Trustee chairman Keith Masser used that word Tuesday while talking to the USA Today editorial board. The Freeh Report concluded that former president Graham Spanier, former athletic director Tim Curley, former vice president Gary Schultz and late coach Joe Paterno covered up the allegations of child rape by Sandusky. Another trustee, Keith Eckel, told USA Today that he was "surprised that … Freeh came to conclusions as far as responsibility.''
While Penn State has implemented 115 of the 119 Freeh Report recommendations, Eckel told the newspaper that the school "would let the courts decide on the coverup."
The Harrisburg (Pa.) Patriot-News points out that Masser didn't always feel this way. Last June, during Sandusky's trial, he said that Spanier had been fired "because we didn't have confidence in his ability to lead us through this crisis. We had no idea (at the time) he would be involved in a cover-up." And he added that it appeared "top administration officials and top athletic officials were involved in making the decision to not inform the proper authorities." Masser later apologized for those remarks.
The Paterno family supports Masser's latest stance. They issued a statement Tuesday night calling his statements "a critically important development."
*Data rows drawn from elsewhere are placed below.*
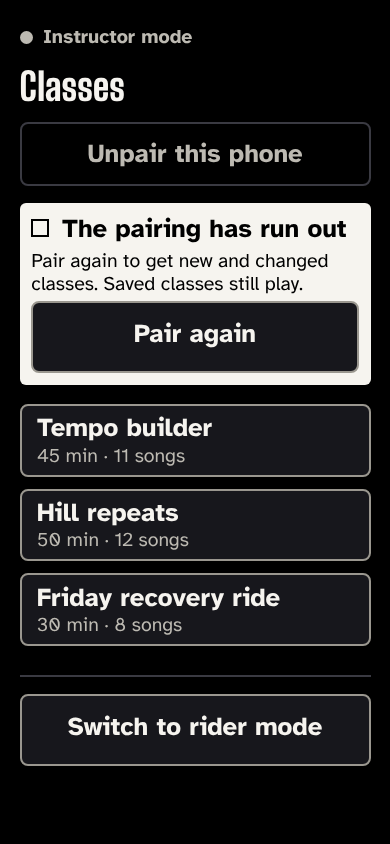
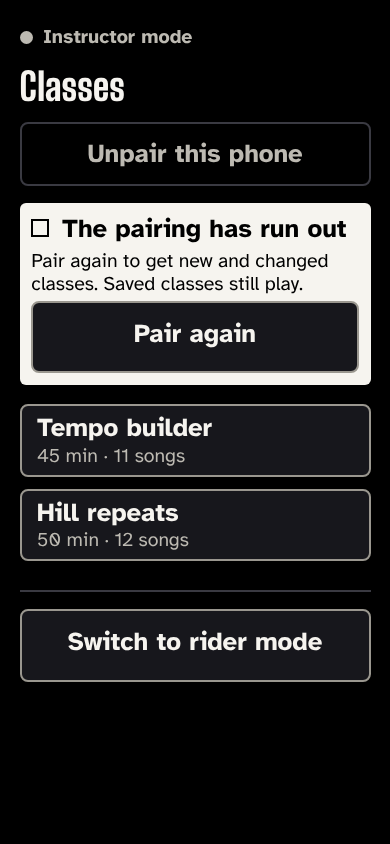
docs(design): fix the unpair key row and the expired mock-up at small sizes
Let the status row wrap in both orientations, show two classes in the expired mock-up so it fits at all six sizes, and correct the mock-up count.

Claude-Session: https://claude.ai/code/session_01LLHBh3xazuKpSV1STS2mcZ

Changed region(s): [[0.0308, 0.6777, 0.9538, 0.9242]]

diff --git a/docs/design/mockups/app-instructor-start-expired.html b/docs/design/mockups/app-instructor-start-expired.html
@@ -10,7 +10,7 @@
 <link rel="stylesheet" href="app.css">
 </head>
 <body class="app">
-<!-- State: the saved classes stay; the server said the token expired. The plate carries the words and "Pair again"; the status line is hidden. At 360x640 with three classes the page may scroll (A8).  Spec: docs/design/app-modes.md. Generated by app-pages.js: edit that, not this file. -->
-<main class="page"><div class="lead"><p class="mode"><span data-tier="label" data-lines="1">Instructor mode</span></p><h1><span data-tier="value" data-lines="2">Classes</span></h1><div class="status"><button class="key quiet" data-action="unpair"><span class="kl" data-tier="minor" data-lines="2">Unpair this phone</span></button></div><div class="plate" role="alert"><span data-tier="minor" data-lines="2" class="h">The pairing has run out</span><span data-tier="label" data-lines="4" class="dt">Pair again to get new and changed classes. Saved classes still play.</span><button class="key" data-action="pair_again"><span class="kl" data-tier="minor" data-lines="2">Pair again</span></button></div></div><div class="act"><div class="rows"><button class="key row" data-action="open_class"><span class="kl" data-tier="minor" data-lines="2">Tempo builder</span><span class="kh" data-tier="label">45 min · 11 songs</span></button><button class="key row" data-action="open_class"><span class="kl" data-tier="minor" data-lines="2">Hill repeats</span><span class="kh" data-tier="label">50 min · 12 songs</span></button><button class="key row" data-action="open_class"><span class="kl" data-tier="minor" data-lines="2">Friday recovery ride</span><span class="kh" data-tier="label">30 min · 8 songs</span></button></div><nav class="strip" aria-label="Mode"><button class="key full" data-action="switch_mode"><span class="kl" data-tier="minor" data-lines="2">Switch to rider mode</span></button></nav></div></main>
+<!-- State: the saved classes stay; the server said the token expired. The plate carries the words and "Pair again"; the status line is hidden. The mock-up shows two classes so that it fits at every size; with three classes at 360x640 the page scrolls (app-modes.md, A8 note).  Spec: docs/design/app-modes.md. Generated by app-pages.js: edit that, not this file. -->
+<main class="page"><div class="lead"><p class="mode"><span data-tier="label" data-lines="1">Instructor mode</span></p><h1><span data-tier="value" data-lines="2">Classes</span></h1><div class="status"><button class="key quiet" data-action="unpair"><span class="kl" data-tier="minor" data-lines="2">Unpair this phone</span></button></div><div class="plate" role="alert"><span data-tier="minor" data-lines="2" class="h">The pairing has run out</span><span data-tier="label" data-lines="4" class="dt">Pair again to get new and changed classes. Saved classes still play.</span><button class="key" data-action="pair_again"><span class="kl" data-tier="minor" data-lines="2">Pair again</span></button></div></div><div class="act"><div class="rows"><button class="key row" data-action="open_class"><span class="kl" data-tier="minor" data-lines="2">Tempo builder</span><span class="kh" data-tier="label">45 min · 11 songs</span></button><button class="key row" data-action="open_class"><span class="kl" data-tier="minor" data-lines="2">Hill repeats</span><span class="kh" data-tier="label">50 min · 12 songs</span></button></div><nav class="strip" aria-label="Mode"><button class="key full" data-action="switch_mode"><span class="kl" data-tier="minor" data-lines="2">Switch to rider mode</span></button></nav></div></main>
 </body>
 </html>

diff --git a/docs/design/mockups/app-pages.js b/docs/design/mockups/app-pages.js
@@ -54,10 +54,10 @@ add('instructor-start', 'app-modes.md', 'App: instructor mode', 'State: instruct
     `<div class="rows">${CLASSES.map(row).join('')}</div>` + strip('Switch to rider mode')));
 
 // The pairing ran out (class-list.md "Pairing ran out"): the plate stands in for the status line.
-add('instructor-start-expired', 'app-modes.md', 'App: instructor mode, pairing ran out', 'State: the saved classes stay; the server said the token expired. The plate carries the words and "Pair again"; the status line is hidden. At 360x640 with three classes the page may scroll (A8).',
+add('instructor-start-expired', 'app-modes.md', 'App: instructor mode, pairing ran out', 'State: the saved classes stay; the server said the token expired. The plate carries the words and "Pair again"; the status line is hidden. The mock-up shows two classes so that it fits at every size; with three classes at 360x640 the page scrolls (app-modes.md, A8 note).',
   page(mode('Instructor mode') + h1('Classes') + `<div class="status">${unpairKey}</div>`
     + plate('The pairing has run out', 'Pair again to get new and changed classes. Saved classes still play.').replace(/<\/div>$/, key('pair_again', 'Pair again') + '</div>'),
-    `<div class="rows">${CLASSES.map(row).join('')}</div>` + strip('Switch to rider mode')));
+    `<div class="rows">${CLASSES.slice(0, 2).map(row).join('')}</div>` + strip('Switch to rider mode')));
 
 add('to-rider-ask', 'app-modes.md', 'App: switch to rider mode?', 'State: "Switch to rider mode" pressed in instructor mode. Native question; "Stay" has the focus. Back or no answer is "Stay".',
   native(page(mode('Instructor mode') + h1('Switch to rider mode?') + p('The class list closes and the music is no longer followed. Coming back to instructor mode needs your screen lock.'),

diff --git a/docs/design/mockups/app.css b/docs/design/mockups/app.css
@@ -45,7 +45,10 @@
 /* "Unpair this phone": an outlined key, at least 64 px high, words at --c-minor. Upright it has its
    own full-width line; sideways it sits at the end of the status row. */
 .status .key.quiet { margin-left: auto; flex: none; width: auto; white-space: nowrap; min-height: 64px; padding: 0 1em; background: transparent; border-color: var(--stage-line); }
-@media (orientation: portrait) { .status { flex-wrap: wrap; } .status .key.quiet { flex: 1 0 100%; margin-left: 0; } }
+/* The row wraps in both orientations, so the status words never share a line with a key too wide for them. */
+.status { flex-wrap: wrap; }
+.status .ok { white-space: nowrap; }
+@media (orientation: portrait) { .status .key.quiet { flex: 1 0 100%; margin-left: 0; } }
 .status .key.quiet .kl { font-size: var(--c-minor); font-weight: 700; color: var(--light-2); }
 /* A status line in the minor tier (pair-done). */
 .status.m { font-size: var(--c-minor); }

diff --git a/docs/design/app-modes.md b/docs/design/app-modes.md
@@ -65,7 +65,7 @@ window with no scroll at 390x844, 844x390, 360x780, 360x640 and 640x360.
 
 **A8 note.** The instructor start page may scroll once the list outgrows the window. Up to date
 with three classes must fit at all six sizes. With the "Pair again" plate and three classes at
-360x640 the page runs 25 px over (strip key bottom 665, window 640) and scrolls; that is allowed.
+360x640 the page runs 25 px over (strip key bottom 665, window 640) and scrolls; that is allowed. The mock-up `app-instructor-start-expired` shows two classes so that it fits at all six sizes.
 
 Where the app starts: in the last mode used; on a first launch, in rider mode. A restart in rider
 mode never skips the screen lock. Instructor mode with a class open stays on the class; Back on the

diff --git a/docs/design/app.md b/docs/design/app.md
@@ -106,7 +106,7 @@ its floor there.
 
 ## Mock-ups
 
-`node docs/design/mockups/app-pages.js` writes the 30 `app-*.html` files; `ONLY='^app-' node
+`node docs/design/mockups/app-pages.js` writes the 35 `app-*.html` files; `ONLY='^app-' node
 docs/design/mockups/shoot.js` shoots and checks them. Each spec lists its own.
 
 ## What the app never shows or does (plan section 3)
"What Freeh represented a year ago as solid evidence is now widely understood to be unsupported speculative conclusions, rather than hard facts. It is a step forward that members of the Board are publicly backing away from Freeh’s central allegations.
"Unfortunately, the NCAA based their unprecedented penalties against Penn State entirely on the Freeh report. With the credibility of the report eroding on a daily basis, it is imperative that the NCAA revisit their actions."
But Penn Staters for Responsible Stewardship, an alumni group, criticized Masser and Eckel. Their spokeswoman told the Patriot-News that "this latest PR tour of trustee doublespeak rings hollow and contradictory. The trustees' year-long silence on the Freeh conclusions reeks of disengagement, fiduciary irresponsibility and poor leadership. Where was the trustees' defense of Penn State when it was needed most?”
Nittany Lions head coach Bill O'Brien has said the school needs to move on, and he told the trustees last week that going to war with the NCAA does nothing but hurt the program. If there's one person who's shown great leadership throughout this whole terrible ordeal, it's O'Brien. The trustees would be wise to follow him.
A little more than a year after the Freeh Report condemned Penn State's leadership for its role in the Jerry Sandusky sex-abuse scandal, top university trustees now say the report's findings of a school coverup are nothing more than "speculation.